Even if the missile did fail, Podvig says, the program likely lives on. After being mentioned by Putin himself, Podvig says, there would be enormous pressure to push through failure.
“I would guess, given the high profile,” Podvig says, “that the system will return in some shape or form.”
Failed or not, it doesn’t matter! The strategic balance is still good
At the start of 2018 nine states—the United States, Russia, the United Kingdom, France, China, India, Pakistan, Israel and the Democratic People’s Republic of Korea (North Korea)—possessed approximately 14 465 nuclear weapons. This marked a decrease from the approximately 14 935 nuclear weapons that SIPRI estimated these states possessed at the beginning of 2017.
The decrease in the overall number of nuclear weapons in the world is due mainly to Russia and the USA—which together still account for nearly 92 per cent of all nuclear weapons—further reducing their strategic nuclear forces pursuant to the implementation of the 2010 Treaty on Measures for the Further Reduction and Limitation of Strategic Offensive Arms (New START).
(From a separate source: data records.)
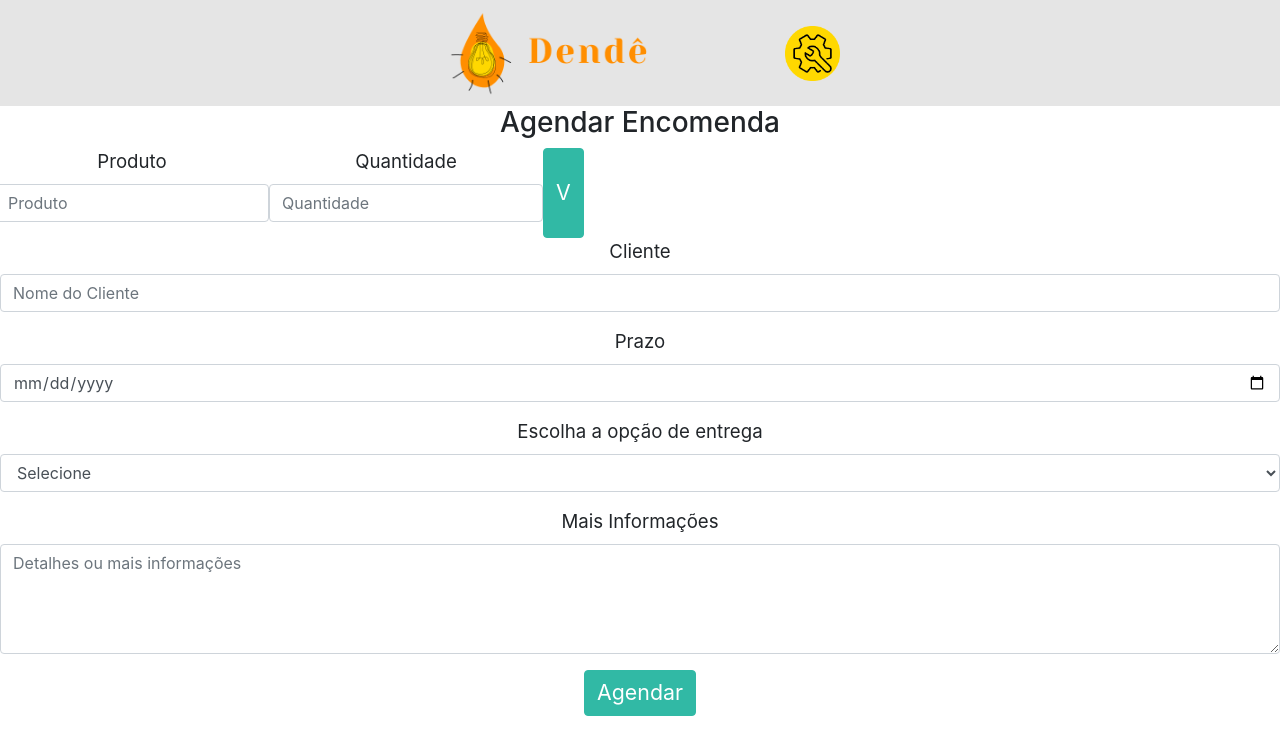
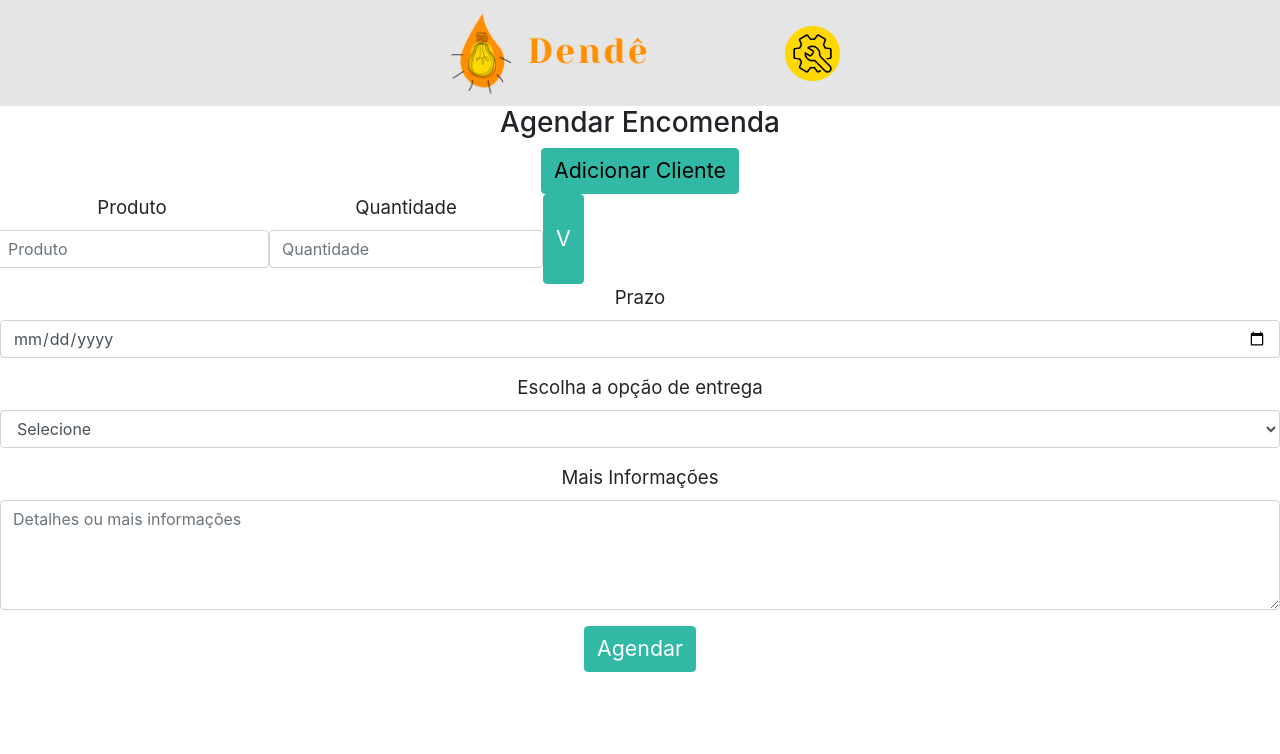
Before and after one commit to renatanovais/dende, a React (Create React App) app in the folder dende-megahack/: page /encomendas/add in a window 1280 px wide. Shown: the top 754 px of the page. Built offline with nearby package versions, Linux system fonts and the light colour scheme.

Commit message:
alterado input de nome para drowpdown com clientes no forms add encomenda

```diff
--- a/dende-megahack/src/pages/encomendas/Order.js
+++ b/dende-megahack/src/pages/encomendas/Order.js
@@ -1,20 +1,29 @@
 import React, { useState } from 'react';
 import { connect } from 'react-redux';
 import Form from 'react-bootstrap/Form';
+import { useHistory, Link } from 'react-router-dom';
 import ProductInput from '../../components/ProductInput';
 import Header from '../../components/Header';
 import Button from 'react-bootstrap/esm/Button';
 import { scheduleIt, clearProduct } from '../../redux/actions';
-import { useHistory } from 'react-router-dom';
 
 function Order(props) {
   const history = useHistory();
-  const { productList, registerOrder, clearProducts } = props;
+  const { productList, registerOrder, clearProducts, clients } = props;
 
   const [client, setClient] = useState();
   const [date, setDate] = useState();
   const [delivery, setDelivery] = useState();
   const [details, setDetails] = useState();
+
+  const dropdownClients = (param) => {
+    return (
+      <Form.Control as="select" title="Clientes" onChange={(e) => setClient(e.target.value)}>
+        <option value="">Clientes</option>
+        {param.map((client, i) => <option key={i} value={client.name}>{client.name}</option>)}
+      </Form.Control>
+    );
+  }
 
   return (
     <div>
@@ -22,16 +31,15 @@ function Order(props) {
       <h3>Agendar Encomenda</h3>
       <div>
         <Form>
+          {clients.length > 0 ? dropdownClients(clients) :
+            <Button className="button-verde"><Link to="/add-client">Adicionar Cliente</Link></Button>
+          }
           <ProductInput name="Produto" qtde="Quantidade" />
           {(productList.length > 0) ? (
             <div>
               {productList.map((product, i) => i > 0 && i < 1 ? <ProductInput name={product.product} qtde={product.quantity} /> : <ProductInput name="Produto" qtde="Quantidade" /> )}
             </div>
           ): false}
-          <Form.Group>
-            <Form.Label>Cliente</Form.Label>
-            <Form.Control placeholder="Nome do Cliente" onChange={(e) => setClient(e.target.value)} />
-          </Form.Group>
           <Form.Group>
             <Form.Label>Prazo</Form.Label>
             <Form.Control type="date" onChange={(e) => setDate(e.target.value)} />
@@ -63,6 +71,7 @@ function Order(props) {
 
 const mapStateToProps = (state) => ({
   productList: state.orderReducer.products,
+  clients: state.clientsReducer.clients,
 })
 
 const mapDispatchToProps = (dispatch) => ({
--- a/dende-megahack/src/redux/reducers/clientsReducer.js
+++ b/dende-megahack/src/redux/reducers/clientsReducer.js
@@ -26,3 +26,6 @@ export function clientsReducer(state = initialState, action) {
       return state;
   }
 }
+
+//  PARA TESTAR DROPDOWN NA PÁGINA DE AGENDAR ENCOMENDA
+// {name: 're'}, {name: 'ross'}, {name: 'ana'}, {name: 'bill'}, {name: 'bianca'}, {name: 'beatriz'}
```
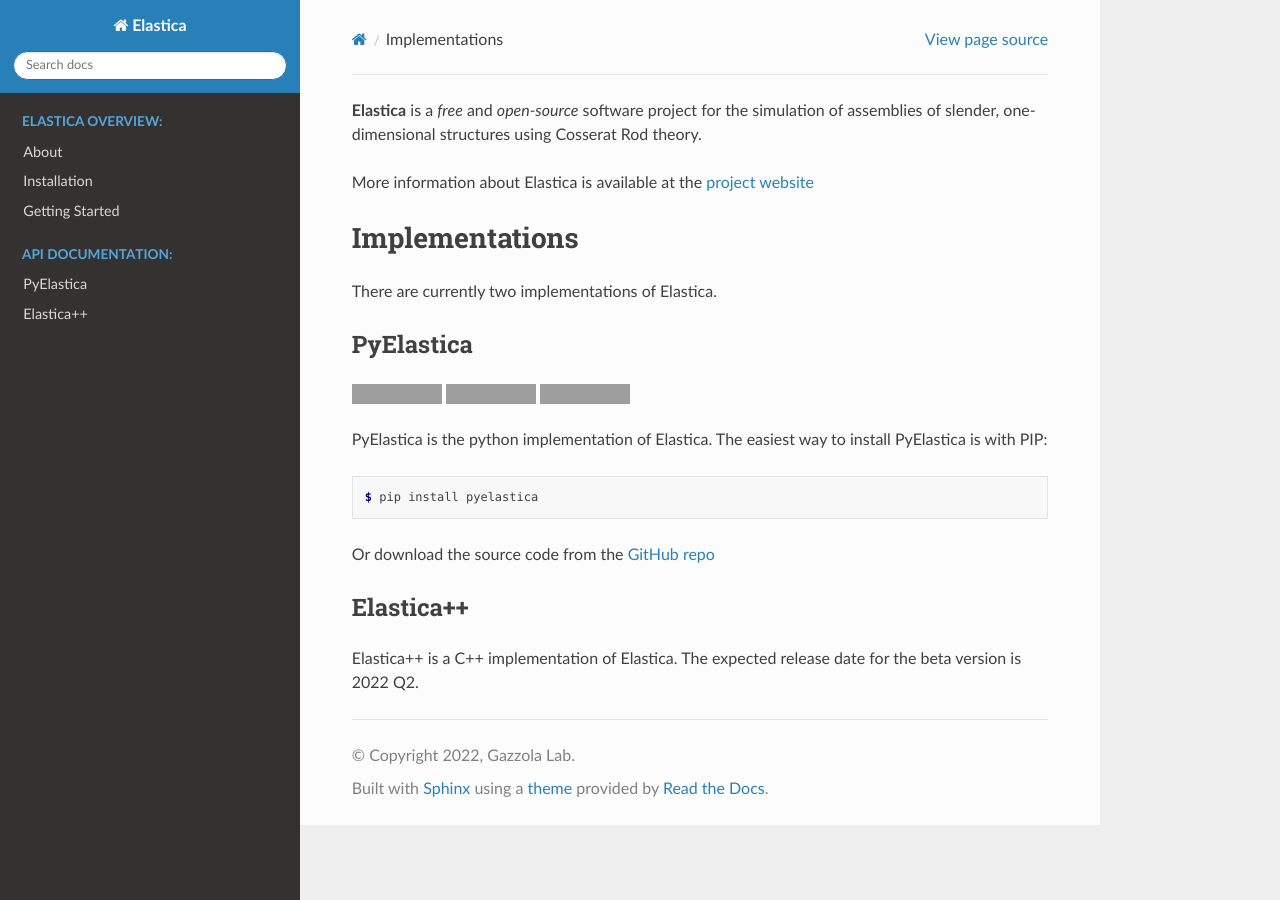
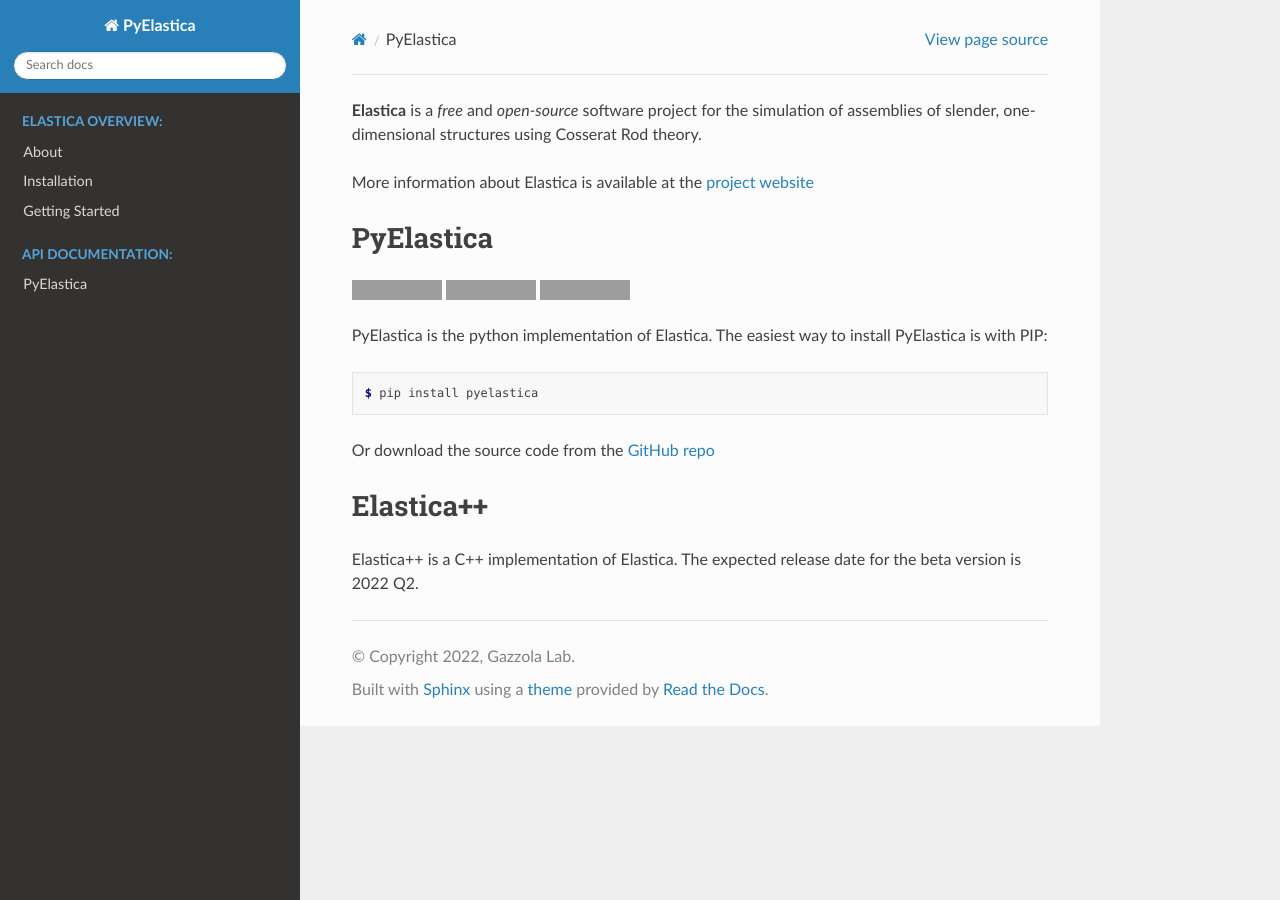
Before and after one commit to GazzolaLab/PyElastica, a Sphinx documentation site: the page built from docs/intro_page.rst, in a window 1280 px wide. Built offline with Sphinx 7.4.7 and the Read the Docs theme 2.0.0, drawn with Linux system fonts in a browser that asks for light colours; pages that are not in the unit, such as notebooks, are missing from menus; grey boxes are pictures that could not be loaded.

```diff
--- a/docs/api/elastica++.rst
+++ /dev/null
@@ -1,5 +0,0 @@
-*************
-Elastica++
-*************
-
-Elastica++ documentation will be here when released.
--- a/docs/conf.py
+++ b/docs/conf.py
@@ -20,7 +20,7 @@ sys.path.insert(0, os.path.abspath('../'))
 
 # -- Project information -----------------------------------------------------
 
-project = 'Elastica'
+project = 'PyElastica'
 copyright = '2022, Gazzola Lab'
 author = 'Gazzola Lab'
 
--- a/docs/intro_page.rst
+++ b/docs/intro_page.rst
@@ -2,10 +2,6 @@
 **Elastica** is a *free* and *open-source* software project for the simulation of assemblies of slender, one-dimensional structures using Cosserat Rod theory.
 
 More information about Elastica is available at the `project website`_
-
-Implementations
-----------------
-There are currently two implementations of Elastica.
 
 PyElastica
 ~~~~~~~~~~
```
Also changed, not shown: docs/index.rst (+9 -4 lines).
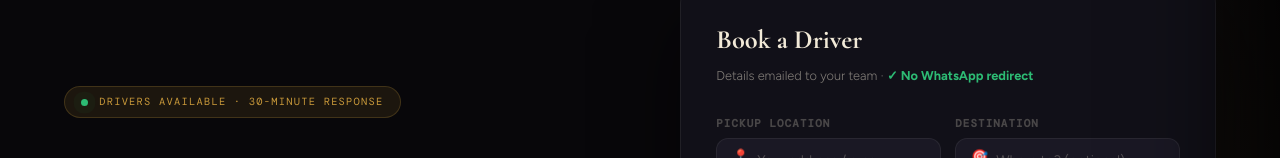
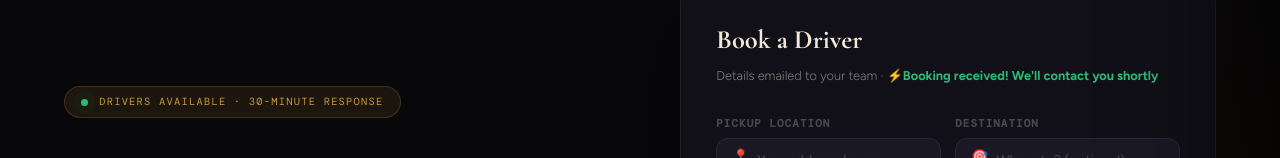
Before and after one commit to Nihal51/nodrive, a plain HTML site: page index.html in a window 1280 px wide. Shown: the part 168-326 px from the top of the page. Drawn offline with nearby package versions, Linux system fonts and the light colour scheme.

Commit message:
Update booking confirmation message in index.html

```diff
--- a/index.html
+++ b/index.html
@@ -346,7 +346,7 @@ footer{background:var(--ink2);border-top:1px solid var(--rim);padding:5rem 5% 2.
     <div class="book-card reveal d2" id="bookCard">
       <div id="bookFormWrap">
         <div class="bc-title">Book a Driver</div>
-        <div class="bc-sub">Details emailed to your team · <strong>✓ No WhatsApp redirect</strong></div>
+        <div class="bc-sub">Details emailed to your team · <strong> ⚡️Booking received! We'll contact you shortly</strong></div>
         <form id="bookingForm" novalidate>
           <input type="hidden" name="access_key" value="50830da6-b8d9-4306-8533-771dd6b744fa">
           <input type="hidden" name="subject" value="🚗 New DriveBuddy Booking Request">
```
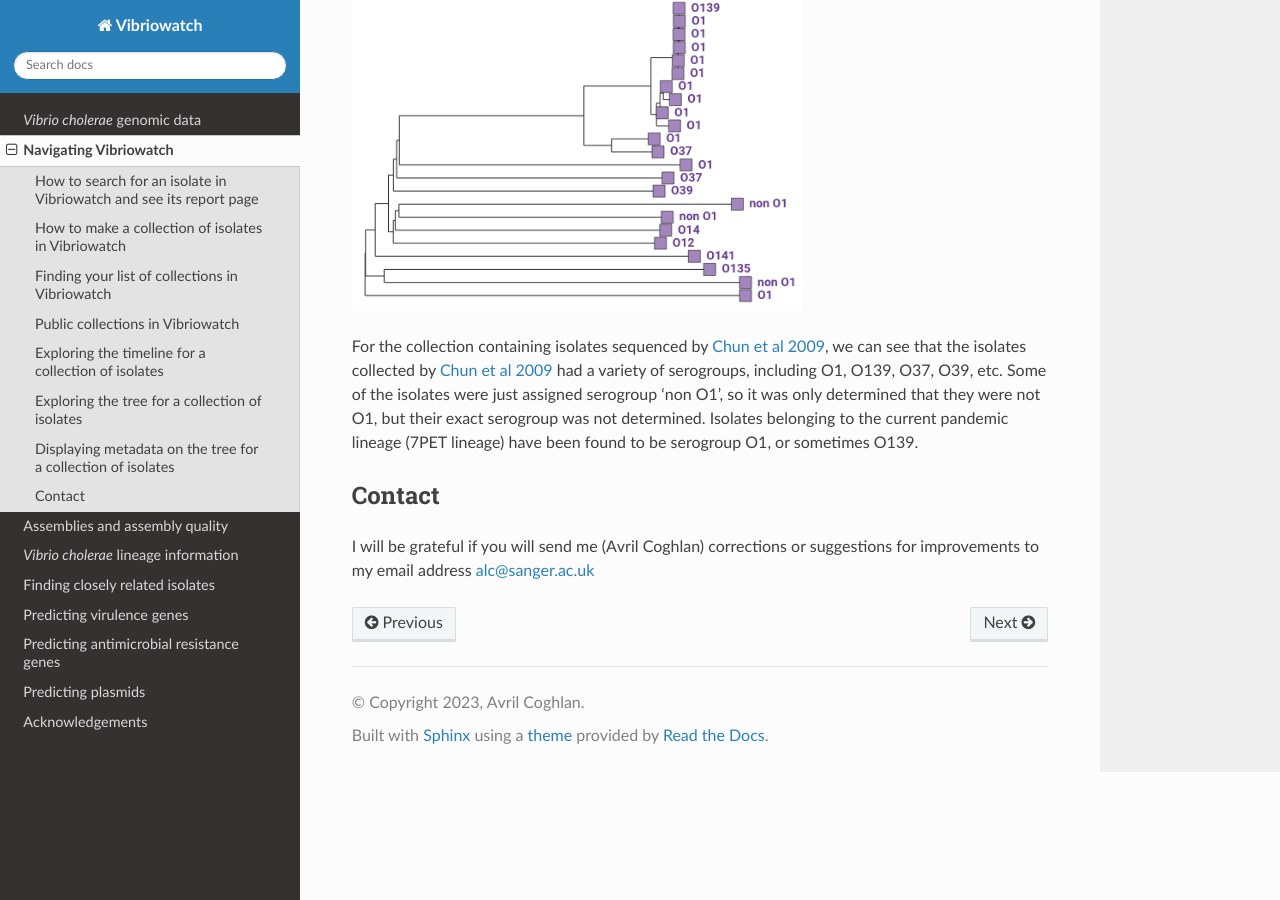
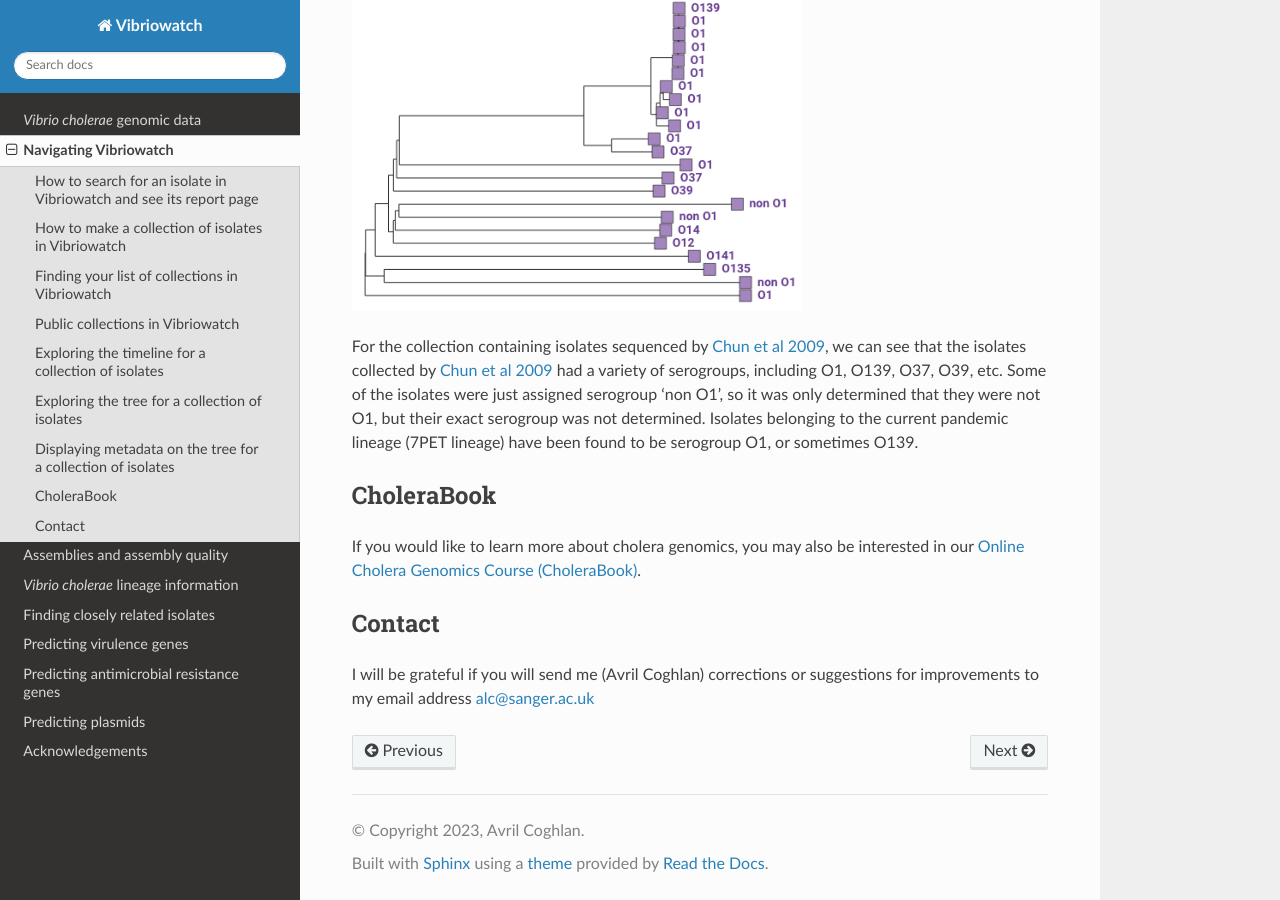
Before and after one commit to avrilcoghlan/vibriowatch, a Sphinx documentation site: the page built from docs/source/navigating.rst, in a window 1280 px wide and 900 px high, scrolled down 10832 px. Built offline with Sphinx 7.4.7 and the Read the Docs theme 3.1.0, drawn with Linux system fonts in a browser that asks for light colours.

Commit message:
Update navigating.rst

```diff
--- a/docs/source/navigating.rst
+++ b/docs/source/navigating.rst
@@ -250,6 +250,13 @@ Some of the isolates were just assigned serogroup 'non O1', so it was only deter
 
 .. _Chun et al 2009: https://pubmed.ncbi.nlm.nih.gov/19720995/
 
+CholeraBook
+-----------
+
+If you would like to learn more about cholera genomics, you may also be interested in our `Online Cholera Genomics Course (CholeraBook)`_.
+
+.. _Online Cholera Genomics Course (CholeraBook): https://cholerabook.readthedocs.io/
+
 Contact
 -------
 
```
Despite making limited reductions to their nuclear forces, both Russia and the USA have long-term programmes under way to replace and modernize their nuclear warheads, missile and aircraft delivery systems, and nuclear weapon production facilities. The USA’s most recent Nuclear Posture Review (NPR), published in February 2018, reaffirmed the modernization programmes and approved the development of new nuclear weapons. The NPR also emphasized expanding nuclear options to deter and, if necessary, defeat both nuclear and ‘non-nuclear strategic attacks’.
‘The renewed focus on the strategic importance of nuclear deterrence and capacity is a very worrying trend,’ says Ambassador Jan Eliasson, Chair of the SIPRI Governing Board. ‘The world needs a clear commitment from the nuclear weapon states to an effective, legally binding process towards nuclear disarmament.’
The nuclear arsenals of the other nuclear-armed states are considerably smaller, but all are either developing or deploying new nuclear weapon systems or have announced their intention to do so. India and Pakistan are both expanding their nuclear weapon stockpiles as well as developing new land-, sea- and air-based missile delivery systems. China continues to modernize its nuclear weapon delivery systems and is slowly increasing the size of its nuclear arsenal.
In 2017 North Korea continued to make technical progress in developing its nuclear weapon capabilities, including the test of—what was claimed to be—a thermonuclear weapon, in September. North Korea also demonstrated unexpected rapid progress in the testing of two new types of long-range ballistic missile delivery systems.
‘Despite the clear international interest in nuclear disarmament reflected in the conclusion in 2017 of the Treaty on the Prohibition of Nuclear Weapons, the modernization programmes under way in the nuclear weapon-possessing states indicate that genuine progress towards nuclear disarmament will remain a distant goal,’ says Shannon Kile, Senior Researcher with the SIPRI Disarmament, Arms Control and Non-proliferation Programme.
World nuclear forces, January 2018
|Other warheads**||Total 2018||Total 2017|
|USA||1 750||4 700||6 450||6 800|
|Russia||1 600||5 250||6 850||7 000|
|Total||3 750||10 715||14 465||14 935|
Only a fool would attack USA or Russia..